[Dataset records]
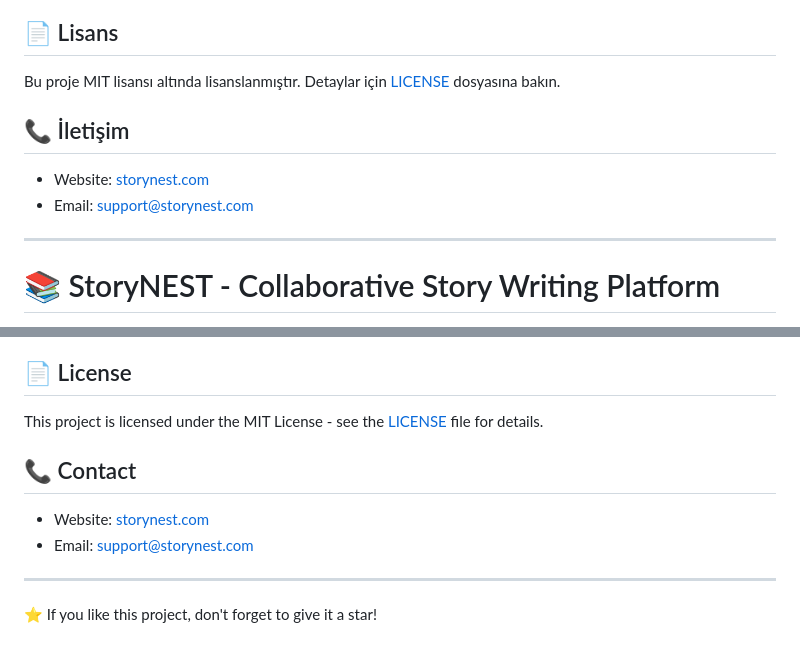
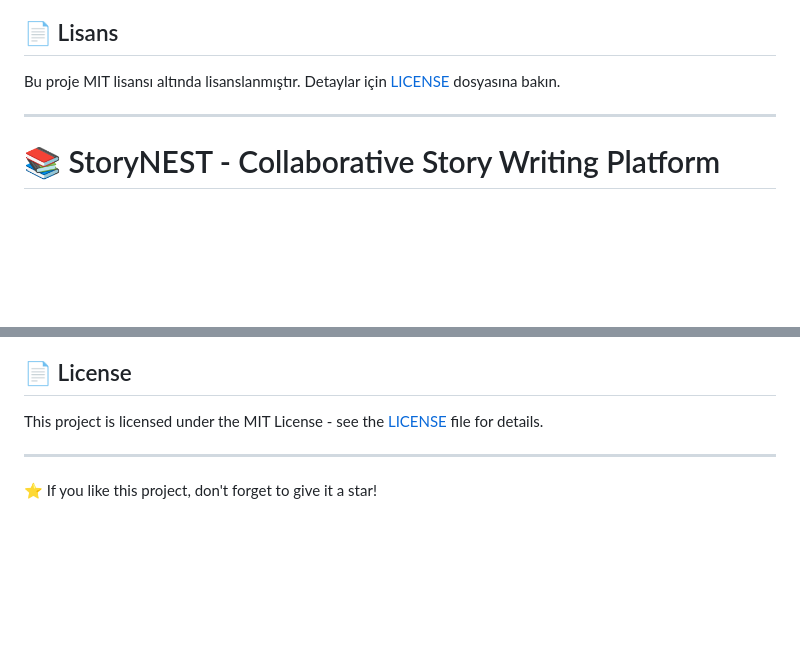
Before and after one commit to MustafaSoykamerr/StoryNEST, a Markdown page: README.md, 2 parts joined by grey strips. Drawn GitHub-style; blank space fills up the shorter version.

```diff
--- a/README.md
+++ b/README.md
@@ -86,11 +86,6 @@ flask run
 ## 📄 Lisans
 
 Bu proje MIT lisansı altında lisanslanmıştır. Detaylar için [LICENSE](LICENSE) dosyasına bakın.
-
-## 📞 İletişim
-
-- Website: [storynest.com](https://storynest.com)
-- Email: support@storynest.com
 
 ---
 
@@ -183,10 +178,5 @@ flask run
 
 This project is licensed under the MIT License - see the [LICENSE](LICENSE) file for details.
 
-## 📞 Contact
-
-- Website: [storynest.com](https://storynest.com)
-- Email: support@storynest.com
-
 ---
 ⭐️ If you like this project, don't forget to give it a star!
```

[What the task requires]
Working through the records above, copy each line in which "README" is found.

[Response area]
Before and after one commit to MustafaSoykamerr/StoryNEST, a Markdown page: README.md, 2 parts joined by grey strips. Drawn GitHub-style; blank space fills up the shorter version.
--- a/README.md
+++ b/README.md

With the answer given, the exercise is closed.